• WORK TO BE COMPLETED
How many lines in the records below contain "PyTorch"? Reply with the number alone.
********
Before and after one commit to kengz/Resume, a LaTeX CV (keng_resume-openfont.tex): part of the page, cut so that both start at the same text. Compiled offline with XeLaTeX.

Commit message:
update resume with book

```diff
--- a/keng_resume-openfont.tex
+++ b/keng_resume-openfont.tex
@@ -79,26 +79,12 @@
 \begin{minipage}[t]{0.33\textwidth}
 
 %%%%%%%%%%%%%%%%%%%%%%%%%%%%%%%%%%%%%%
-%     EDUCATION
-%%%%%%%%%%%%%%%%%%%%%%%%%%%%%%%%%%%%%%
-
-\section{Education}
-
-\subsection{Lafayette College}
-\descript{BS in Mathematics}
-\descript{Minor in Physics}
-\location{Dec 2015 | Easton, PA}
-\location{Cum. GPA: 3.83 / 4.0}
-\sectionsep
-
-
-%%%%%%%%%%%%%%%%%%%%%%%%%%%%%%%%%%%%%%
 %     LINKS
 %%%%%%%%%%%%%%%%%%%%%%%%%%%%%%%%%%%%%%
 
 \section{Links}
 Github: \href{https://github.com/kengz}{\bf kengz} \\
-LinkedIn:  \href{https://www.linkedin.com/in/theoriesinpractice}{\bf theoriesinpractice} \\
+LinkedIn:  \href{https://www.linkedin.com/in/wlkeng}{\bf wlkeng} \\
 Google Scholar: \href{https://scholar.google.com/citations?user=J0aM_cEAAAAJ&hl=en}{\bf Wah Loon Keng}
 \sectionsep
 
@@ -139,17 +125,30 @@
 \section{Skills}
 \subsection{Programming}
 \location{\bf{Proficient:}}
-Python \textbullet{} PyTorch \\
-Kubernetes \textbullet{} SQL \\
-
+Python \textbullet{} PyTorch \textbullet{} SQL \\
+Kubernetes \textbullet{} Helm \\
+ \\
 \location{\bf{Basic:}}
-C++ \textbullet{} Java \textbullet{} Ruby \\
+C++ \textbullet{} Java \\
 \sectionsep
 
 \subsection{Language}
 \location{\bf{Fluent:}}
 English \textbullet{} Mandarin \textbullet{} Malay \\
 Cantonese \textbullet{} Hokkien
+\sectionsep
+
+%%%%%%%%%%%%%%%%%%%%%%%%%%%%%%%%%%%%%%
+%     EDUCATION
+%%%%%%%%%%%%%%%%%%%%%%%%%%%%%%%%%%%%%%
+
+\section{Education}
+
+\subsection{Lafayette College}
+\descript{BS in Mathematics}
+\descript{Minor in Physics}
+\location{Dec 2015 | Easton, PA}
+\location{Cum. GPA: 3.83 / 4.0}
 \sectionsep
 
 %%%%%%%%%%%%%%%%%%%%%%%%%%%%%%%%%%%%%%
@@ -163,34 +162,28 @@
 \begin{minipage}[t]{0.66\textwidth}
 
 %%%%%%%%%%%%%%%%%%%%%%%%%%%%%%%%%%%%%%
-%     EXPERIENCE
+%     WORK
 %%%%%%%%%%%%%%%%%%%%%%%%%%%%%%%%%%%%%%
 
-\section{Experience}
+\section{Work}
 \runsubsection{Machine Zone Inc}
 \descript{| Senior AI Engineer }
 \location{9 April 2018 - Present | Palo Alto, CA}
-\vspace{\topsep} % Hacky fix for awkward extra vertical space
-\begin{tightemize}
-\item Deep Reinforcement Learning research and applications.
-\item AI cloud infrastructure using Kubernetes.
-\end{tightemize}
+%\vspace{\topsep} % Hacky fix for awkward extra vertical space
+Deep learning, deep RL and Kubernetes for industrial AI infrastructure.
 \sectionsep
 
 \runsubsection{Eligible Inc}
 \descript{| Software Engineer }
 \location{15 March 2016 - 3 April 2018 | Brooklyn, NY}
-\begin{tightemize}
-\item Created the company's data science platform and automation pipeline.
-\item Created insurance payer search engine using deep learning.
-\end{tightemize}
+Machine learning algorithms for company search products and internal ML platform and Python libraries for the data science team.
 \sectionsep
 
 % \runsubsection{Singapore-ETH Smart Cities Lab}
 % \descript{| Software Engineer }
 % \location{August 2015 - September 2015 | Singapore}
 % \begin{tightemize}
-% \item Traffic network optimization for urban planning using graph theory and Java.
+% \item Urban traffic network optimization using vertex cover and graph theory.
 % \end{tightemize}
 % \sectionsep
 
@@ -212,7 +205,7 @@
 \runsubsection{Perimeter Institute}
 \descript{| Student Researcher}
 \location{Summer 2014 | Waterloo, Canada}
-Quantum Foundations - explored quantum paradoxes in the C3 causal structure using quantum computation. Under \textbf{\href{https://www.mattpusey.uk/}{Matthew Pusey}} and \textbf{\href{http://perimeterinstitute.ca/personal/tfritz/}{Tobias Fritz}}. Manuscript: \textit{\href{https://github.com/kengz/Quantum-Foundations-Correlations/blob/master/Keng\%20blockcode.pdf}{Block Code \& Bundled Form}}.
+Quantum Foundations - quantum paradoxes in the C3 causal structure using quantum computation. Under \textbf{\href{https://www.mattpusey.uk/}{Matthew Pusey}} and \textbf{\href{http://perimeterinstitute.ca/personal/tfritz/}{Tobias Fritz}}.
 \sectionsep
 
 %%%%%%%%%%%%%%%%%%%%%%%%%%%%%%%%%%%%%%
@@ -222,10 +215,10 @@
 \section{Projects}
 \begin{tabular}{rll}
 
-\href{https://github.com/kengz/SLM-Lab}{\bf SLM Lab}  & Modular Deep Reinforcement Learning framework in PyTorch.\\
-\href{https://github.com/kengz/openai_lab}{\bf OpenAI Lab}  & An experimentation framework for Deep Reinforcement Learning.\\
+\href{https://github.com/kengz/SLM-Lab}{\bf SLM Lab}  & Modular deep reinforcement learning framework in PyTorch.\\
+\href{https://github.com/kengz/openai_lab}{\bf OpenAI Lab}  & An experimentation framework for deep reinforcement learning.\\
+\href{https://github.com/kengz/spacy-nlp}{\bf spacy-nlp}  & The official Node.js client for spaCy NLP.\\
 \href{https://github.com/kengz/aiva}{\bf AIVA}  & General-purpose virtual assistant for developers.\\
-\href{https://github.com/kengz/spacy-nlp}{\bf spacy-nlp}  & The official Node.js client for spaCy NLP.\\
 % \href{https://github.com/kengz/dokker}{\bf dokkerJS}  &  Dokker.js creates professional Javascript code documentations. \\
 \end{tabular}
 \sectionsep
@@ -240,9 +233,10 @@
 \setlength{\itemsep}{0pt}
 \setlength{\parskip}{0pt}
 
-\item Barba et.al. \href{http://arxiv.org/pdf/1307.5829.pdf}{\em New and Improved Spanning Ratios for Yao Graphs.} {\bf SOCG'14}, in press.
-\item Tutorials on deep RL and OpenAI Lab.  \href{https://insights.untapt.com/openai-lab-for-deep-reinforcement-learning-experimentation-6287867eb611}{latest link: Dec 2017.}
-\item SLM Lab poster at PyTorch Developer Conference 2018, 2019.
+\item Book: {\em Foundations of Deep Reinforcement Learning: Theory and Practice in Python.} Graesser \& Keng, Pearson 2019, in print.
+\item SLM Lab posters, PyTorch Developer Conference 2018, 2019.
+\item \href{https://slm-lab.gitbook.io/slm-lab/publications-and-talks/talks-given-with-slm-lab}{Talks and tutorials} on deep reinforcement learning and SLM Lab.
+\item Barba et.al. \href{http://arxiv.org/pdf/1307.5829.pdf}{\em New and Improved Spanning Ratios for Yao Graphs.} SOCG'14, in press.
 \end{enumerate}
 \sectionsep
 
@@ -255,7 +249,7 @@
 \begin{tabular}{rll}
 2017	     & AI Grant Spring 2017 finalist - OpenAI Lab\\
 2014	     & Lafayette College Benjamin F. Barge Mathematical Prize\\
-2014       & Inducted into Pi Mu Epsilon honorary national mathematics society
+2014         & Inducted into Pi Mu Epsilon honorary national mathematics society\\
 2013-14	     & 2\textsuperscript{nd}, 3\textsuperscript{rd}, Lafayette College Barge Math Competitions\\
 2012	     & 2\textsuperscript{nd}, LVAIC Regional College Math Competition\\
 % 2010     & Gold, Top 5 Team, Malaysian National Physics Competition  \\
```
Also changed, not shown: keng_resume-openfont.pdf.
********
• REPLY TO THE EXERCISE
6